[Opening Material for the task section]
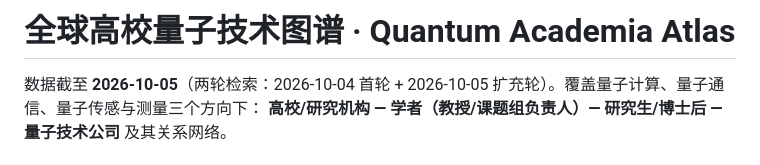
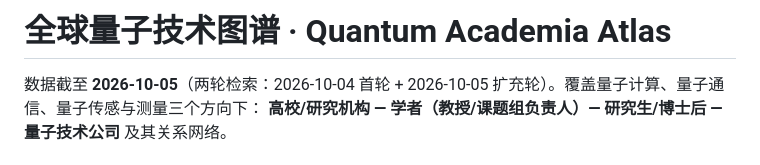
Before and after one commit to superoldrichard-lab/quantum-atlas, a Markdown page: README.md, the part around the change. GitHub-like rendering.

```diff
--- a/README.md
+++ b/README.md
@@ -1,4 +1,4 @@
-# 全球高校量子技术图谱 · Quantum Academia Atlas
+# 全球量子技术图谱 · Quantum Academia Atlas
 
 数据截至 **2026-10-05**（两轮检索：2026-10-04 首轮 + 2026-10-05 扩充轮）。覆盖量子计算、量子通信、量子传感与测量三个方向下：
 **高校/研究机构 — 学者（教授/课题组负责人）— 研究生/博士后 — 量子技术公司** 及其关系网络。
```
[Closing Material for the task section]
** Task instructions **
When a line of the records holds the word "Academia", copy that line.

** Response for this exercise **
-# 全球高校量子技术图谱 · Quantum Academia Atlas
+# 全球量子技术图谱 · Quantum Academia Atlas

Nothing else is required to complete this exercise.